All cats should have a veterinary exam at least once a year, but some cats require more frequent exams and most cats may require at least one surgery in their lifetime. For many cats, going to the vet can be a stressful experience. Essentially, cats are independent and territorial, they need to control their environment, and they are sensitive to different smells, all of which can make you and your cat feel stressed. But hold on, this post may give you both laughter and knowledge about cats going to the vet.
Lately, a Twitter user Ash shared a photo of a friend’s cat, she may not have thought it would be viral. but the black cat with shaved front paws (like a short trousers) had been cracking the Internet up. Ash’s tweets went viral on Twitter, and as of this article, the cat received more than 470k likes.
The best part was the replies from her tweet. Other owners who had cats in similar situations also began to respond with their photos. From taking off your pants to revealing a deformed belly, most shots are not flattering enough. There’s a hunch of our gut feelings that the cat is already brewing a revenge plan to retaliate against those who spread their photos. Let’s take a look of 30 hilarious pics below and ask your kitty for rating their fellas!
(h/t: Bored Panda)
According to certified cat behavior and training consultant Dr. Marci Koski, cats hate going to the vet for several reasons although there are some exceptional situations. "First off, cats are creatures of habit, and they have typically not been trained to enjoy car rides or going to new places."
"Cats are used to hanging out in their home or on their property (if allowed outside), and when they are snatched out of their familiar environment, shoved into a box, loaded into a car, bounced around, then brought into a vet office with lots of new smells and sounds of dogs barking and cats meowing, their fear and anxiety level skyrockets."
To reduce the pressure of going to the vet, Natalie Cady, Bishop of Cat Behavior Solved, recommends first letting small animals adjust to their carrier.
"You can do this by keeping the carrier out in the main area of your house."
"Many owners keep the carrier in the garage and only bring it out when they have to try to put their cat in it to take them somewhere. The cat then associates the carrier with scary experiences. Keep the carrier open (and if the top opens, keep that opened as well)."

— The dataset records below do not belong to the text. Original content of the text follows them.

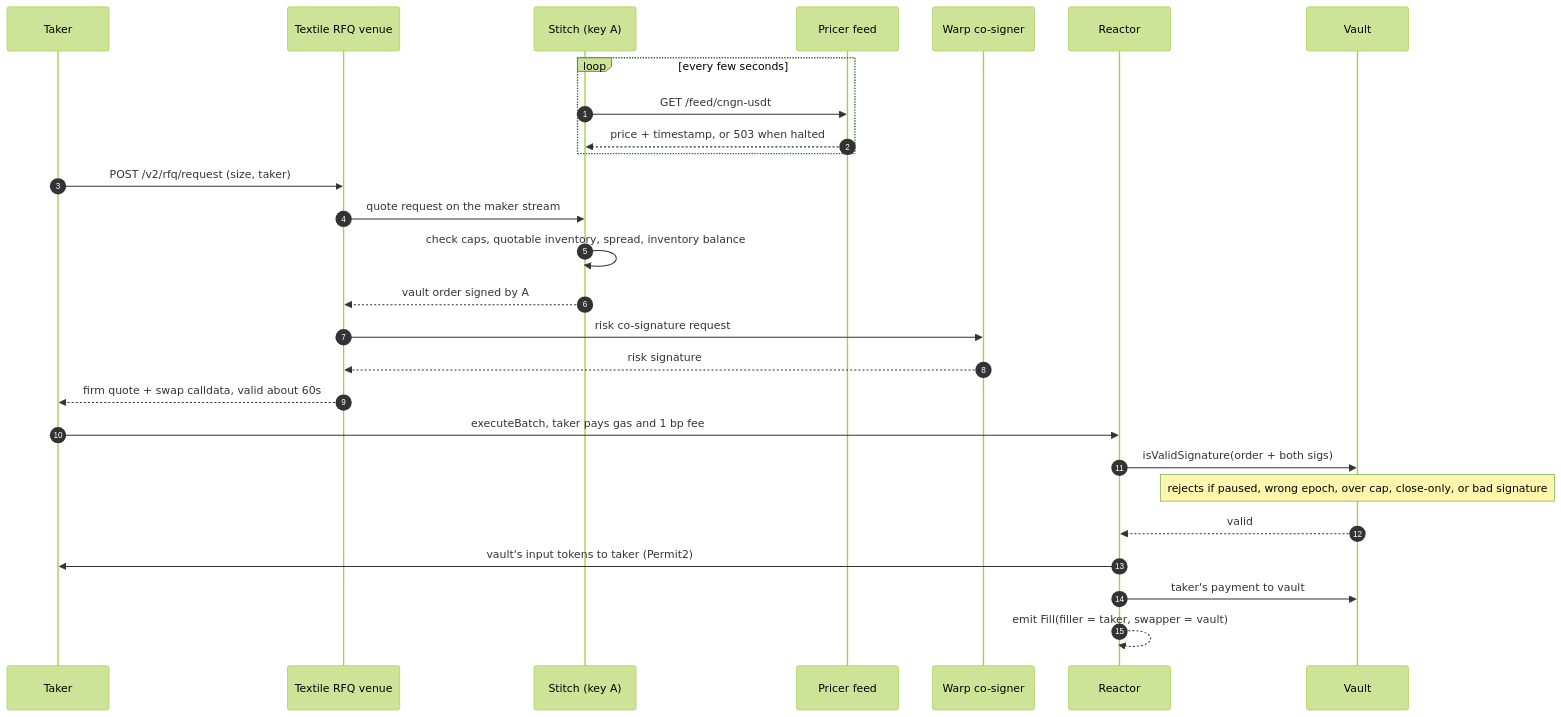
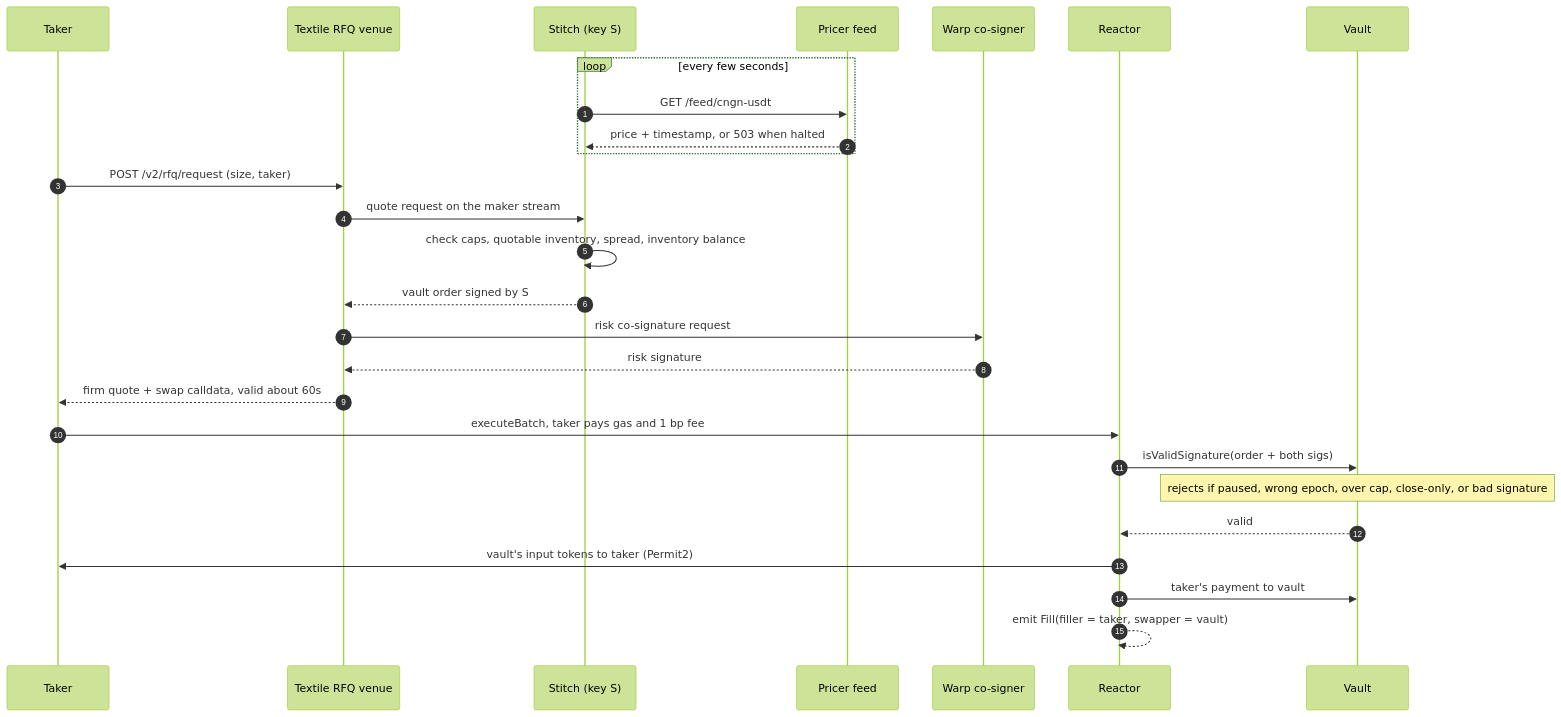
The fifth of 16 diagrams in docs/ARCHITECTURE.md (Kanasjnr/naira-desk), drawn with Mermaid (forest theme) before and after one commit. The commit also changed other lines of this file, not shown here.

Commit message:
docs: update vault roles and settings

````diff
--- a/docs/ARCHITECTURE.md
+++ b/docs/ARCHITECTURE.md
@@ -254,29 +261,29 @@
 ```mermaid
 sequenceDiagram
   autonumber
   participant T as Taker
   participant X as Textile RFQ venue
-  participant S as Stitch (key A)
+  participant S as Stitch (key S)
   participant P as Pricer feed
   participant W as Warp co-signer
   participant R as Reactor
   participant V as Vault
   loop every few seconds
     S->>P: GET /feed/cngn-usdt
     P-->>S: price + timestamp, or 503 when halted
   end
   T->>X: POST /v2/rfq/request (size, taker)
   X->>S: quote request on the maker stream
   S->>S: check caps, quotable inventory, spread, inventory balance
-  S-->>X: vault order signed by A
+  S-->>X: vault order signed by S
   X->>W: risk co-signature request
   W-->>X: risk signature
   X-->>T: firm quote + swap calldata, valid about 60s
   T->>R: executeBatch, taker pays gas and 1 bp fee
   R->>V: isValidSignature(order + both sigs)
   Note over V: rejects if paused, wrong epoch, over cap, close-only, or bad signature
   V-->>R: valid
   R->>T: vault's input tokens to taker (Permit2)
   R->>V: taker's payment to vault
   R-->>R: emit Fill(filler = taker, swapper = vault)
 ```
````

Also put your cat’s bedding into the carrier because the odor is very important to this animal. You can also put their favorite toys and catnip inside. If your cat likes to play in his carrier and even take a nap, give him a treat. Day by day, from time to time, you can close the carrier door and don’t forget to give them more treats!
"When the cat is used to that, try taking her out to the car and going around the block - teach her that not all car rides end at the vet's office!" Dr. Koski added. "When you're in the car, Feliway spray (sprayed on a blanket in the carrier) can really help, as can soft music. Make sure the temperature of the car is comfortable before putting your cat in, too."
If your pet has signs of the fear or stress, take a step back and go even slower at their pace.
"Finally, there are many cat-only veterinary clinics; there may be some in your area," Dr. Koski pointed out. "These vets know how to create a calm and soothing waiting area (no barking dogs!), and know how to gently handle cats. Bring the surface and treats that you've previously used at home with your cat's treatment station, and your cat will have a sense of familiarity about the process and the environment since there will be familiar smells, tastes, and textures. Many veterinarians are also Fear Free certified!"